If a petition is denied, the board shall provide the offender with a written report that specifies the reasons for denial and recommendations for a future petition. If the petition is approved, the board is able to set conditions for release, which may include:

  • partial confinement for up to 6 months;
  • regular drug/alcohol testing;
  • no violations of law;
  • restrictions on travel;
  • no contact with certain individuals or classes;
  • restrictions on type of employment; and
  • any other restrictions found to be reasonable.

Additionally, an offender may be returned to the institution at the board’s discretion if the offender is found to have violated any of these conditions.

Section 4 of this bill establishes the requirement for the Post-conviction Review Board to evaluate outcomes and develop recommendations for changes to the eligibility requirements, and must submit a report by July 1st, 2022.

It is important to note that section 14 of this bill reenacts and amends RCW 9.95.003 to establish the removal of the “Indeterminate Sentence Review Board,” and renames it to “Post-conviction Review Board,” as an entity that operates within the governor’s office. Many RCWs are thus amended and reenacted within this bill to reflect this new language.

This section also emphasizes the need for the consideration of racial inequities in the criminal justice system, and thus sets requirements for membership that embody underrepresented communities.

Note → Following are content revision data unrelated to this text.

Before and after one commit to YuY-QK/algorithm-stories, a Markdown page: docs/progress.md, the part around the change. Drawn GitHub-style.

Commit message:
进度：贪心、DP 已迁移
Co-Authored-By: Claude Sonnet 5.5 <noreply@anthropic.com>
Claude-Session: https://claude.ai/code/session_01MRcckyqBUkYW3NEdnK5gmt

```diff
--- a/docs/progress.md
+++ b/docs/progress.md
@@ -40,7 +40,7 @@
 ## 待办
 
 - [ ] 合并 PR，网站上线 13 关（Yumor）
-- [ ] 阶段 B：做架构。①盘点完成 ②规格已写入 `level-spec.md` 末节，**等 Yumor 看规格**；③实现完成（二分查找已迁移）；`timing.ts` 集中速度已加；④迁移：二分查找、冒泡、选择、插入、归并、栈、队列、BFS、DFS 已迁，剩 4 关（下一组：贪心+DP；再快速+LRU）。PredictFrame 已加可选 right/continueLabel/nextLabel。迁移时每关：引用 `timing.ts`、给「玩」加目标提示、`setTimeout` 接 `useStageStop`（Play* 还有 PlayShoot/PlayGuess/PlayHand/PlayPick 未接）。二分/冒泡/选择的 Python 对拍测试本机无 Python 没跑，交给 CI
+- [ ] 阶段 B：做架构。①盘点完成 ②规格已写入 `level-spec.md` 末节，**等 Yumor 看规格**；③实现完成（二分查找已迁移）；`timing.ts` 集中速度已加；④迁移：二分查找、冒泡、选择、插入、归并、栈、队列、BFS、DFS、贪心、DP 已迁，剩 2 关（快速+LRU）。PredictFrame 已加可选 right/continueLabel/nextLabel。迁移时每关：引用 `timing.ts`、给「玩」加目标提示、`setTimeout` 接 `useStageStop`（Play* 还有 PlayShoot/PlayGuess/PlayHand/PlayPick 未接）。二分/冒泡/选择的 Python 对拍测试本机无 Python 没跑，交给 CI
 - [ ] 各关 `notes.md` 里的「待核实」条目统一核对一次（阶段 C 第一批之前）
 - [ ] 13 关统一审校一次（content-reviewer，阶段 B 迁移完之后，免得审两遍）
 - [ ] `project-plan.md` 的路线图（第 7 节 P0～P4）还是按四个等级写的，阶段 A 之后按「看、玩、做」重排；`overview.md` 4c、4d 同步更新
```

Finally, Sections 79 & 80 establish that this act applies retroactively to persons incarcerated, and does not create any right or entitlement to early release from incarceration, but does create a right to petition the Post-conviction Review Board.